EXERCISE DESCRIPTION: The copy you produce must hold every record exactly, and none of the images.

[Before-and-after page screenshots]
════════

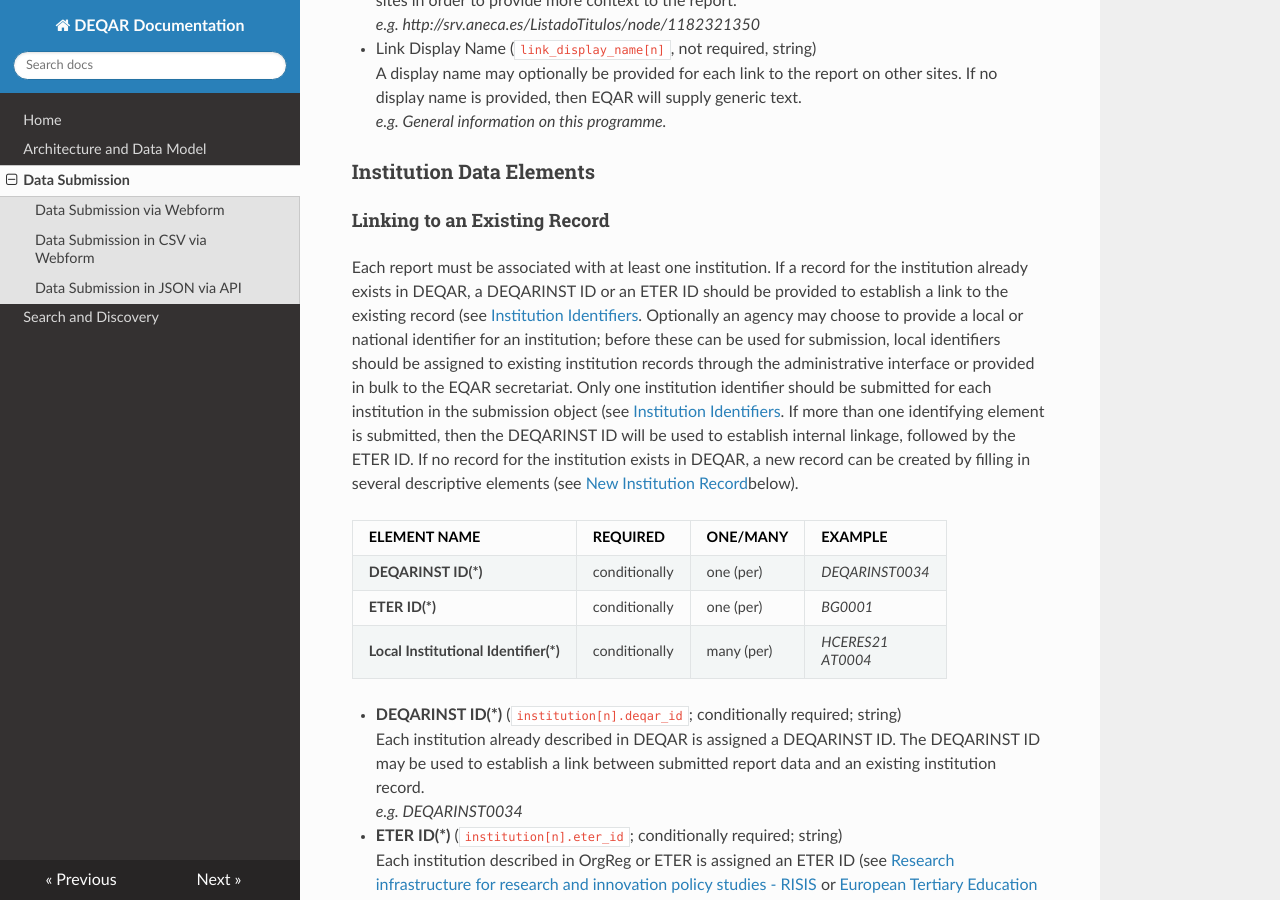
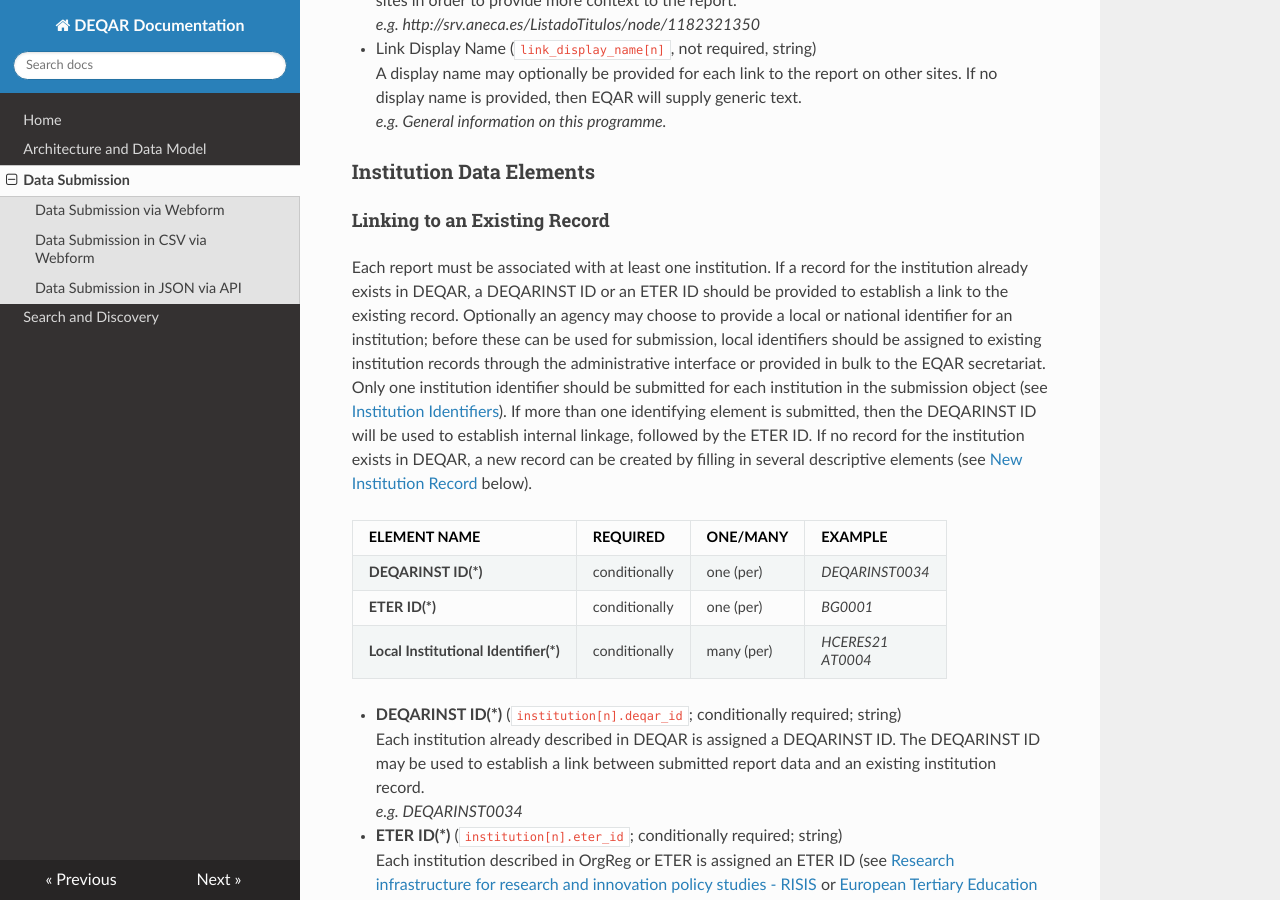
Before and after one commit to EQAR/deqar-docs, an MkDocs documentation site: the page built from docs/data_submission.md, in a window 1280 px wide and 900 px high, scrolled down 6870 px. Built offline with MkDocs 1.6.1, drawn with Linux system fonts in a browser that asks for light colours; nearby versions of some CDN libraries; old or Windows-style settings are respelled for this version of MkDocs; some of the changed text lies outside the part shown.

Commit message:
Update data_submission.md

```diff
--- a/docs/data_submission.md
+++ b/docs/data_submission.md
@@ -195,7 +195,7 @@
 
 #### Linking to an Existing Record
 
-Each report must be associated with at least one institution. If a record for the institution already exists in DEQAR, a DEQARINST ID or an ETER ID should be provided to establish a link to the existing record (see [Institution Identifiers](architecture_data_model#institution-identifiers). Optionally an agency may choose to provide a local or national identifier for an institution; before these can be used for submission, local identifiers should be assigned to existing institution records through the administrative interface or provided in bulk to the EQAR secretariat.  Only one institution identifier should be submitted for each institution in the submission object (see [Institution Identifiers](architecture_data_model#institution-identifiers). If more than one identifying element is submitted, then the DEQARINST ID will be used to establish internal linkage, followed by the ETER ID. If no record for the institution exists in DEQAR, a new record can be created by filling in several descriptive elements (see [New Institution Record](#new-institution-record)below).
+Each report must be associated with at least one institution. If a record for the institution already exists in DEQAR, a DEQARINST ID or an ETER ID should be provided to establish a link to the existing record. Optionally an agency may choose to provide a local or national identifier for an institution; before these can be used for submission, local identifiers should be assigned to existing institution records through the administrative interface or provided in bulk to the EQAR secretariat.  Only one institution identifier should be submitted for each institution in the submission object (see [Institution Identifiers](architecture_data_model#institution-identifiers)). If more than one identifying element is submitted, then the DEQARINST ID will be used to establish internal linkage, followed by the ETER ID. If no record for the institution exists in DEQAR, a new record can be created by filling in several descriptive elements (see [New Institution Record](#new-institution-record) below).
 
    |ELEMENT NAME                                 |REQUIRED     |ONE/MANY  |EXAMPLE                 |
    |:--------------------------------------------|:------------|:---------|:-----------------------|
@@ -562,9 +562,9 @@
 
 The CSV upload module is part of the DEQAR admin interface:
 
-<https://admin.deqar.eu/upload-csv>
-
-The username is the agency’s acronym (in lower case, see reference list). For the testing period, the password is the username followed by `#2018`.
+location: <https://admin.deqar.eu/upload-csv>
+username: \[agency's acronym (in lower case)]
+password: \[acronym followed by `#2018`]
 
  - Select *Submit Report* > *Upload CSV* from the menu.
 
```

════════

ANSWER SPACE:
Before and after one commit to EQAR/deqar-docs, an MkDocs documentation site: the page built from docs/data_submission.md, in a window 1280 px wide and 900 px high, scrolled down 6870 px. Built offline with MkDocs 1.6.1, drawn with Linux system fonts in a browser that asks for light colours; nearby versions of some CDN libraries; old or Windows-style settings are respelled for this version of MkDocs; some of the changed text lies outside the part shown.

Commit message:
Update data_submission.md

```diff
--- a/docs/data_submission.md
+++ b/docs/data_submission.md
@@ -195,7 +195,7 @@
 
 #### Linking to an Existing Record
 
-Each report must be associated with at least one institution. If a record for the institution already exists in DEQAR, a DEQARINST ID or an ETER ID should be provided to establish a link to the existing record (see [Institution Identifiers](architecture_data_model#institution-identifiers). Optionally an agency may choose to provide a local or national identifier for an institution; before these can be used for submission, local identifiers should be assigned to existing institution records through the administrative interface or provided in bulk to the EQAR secretariat.  Only one institution identifier should be submitted for each institution in the submission object (see [Institution Identifiers](architecture_data_model#institution-identifiers). If more than one identifying element is submitted, then the DEQARINST ID will be used to establish internal linkage, followed by the ETER ID. If no record for the institution exists in DEQAR, a new record can be created by filling in several descriptive elements (see [New Institution Record](#new-institution-record)below).
+Each report must be associated with at least one institution. If a record for the institution already exists in DEQAR, a DEQARINST ID or an ETER ID should be provided to establish a link to the existing record. Optionally an agency may choose to provide a local or national identifier for an institution; before these can be used for submission, local identifiers should be assigned to existing institution records through the administrative interface or provided in bulk to the EQAR secretariat.  Only one institution identifier should be submitted for each institution in the submission object (see [Institution Identifiers](architecture_data_model#institution-identifiers)). If more than one identifying element is submitted, then the DEQARINST ID will be used to establish internal linkage, followed by the ETER ID. If no record for the institution exists in DEQAR, a new record can be created by filling in several descriptive elements (see [New Institution Record](#new-institution-record) below).
 
    |ELEMENT NAME                                 |REQUIRED     |ONE/MANY  |EXAMPLE                 |
    |:--------------------------------------------|:------------|:---------|:-----------------------|
@@ -562,9 +562,9 @@
 
 The CSV upload module is part of the DEQAR admin interface:
 
-<https://admin.deqar.eu/upload-csv>
-
-The username is the agency’s acronym (in lower case, see reference list). For the testing period, the password is the username followed by `#2018`.
+location: <https://admin.deqar.eu/upload-csv>
+username: \[agency's acronym (in lower case)]
+password: \[acronym followed by `#2018`]
 
  - Select *Submit Report* > *Upload CSV* from the menu.
 
```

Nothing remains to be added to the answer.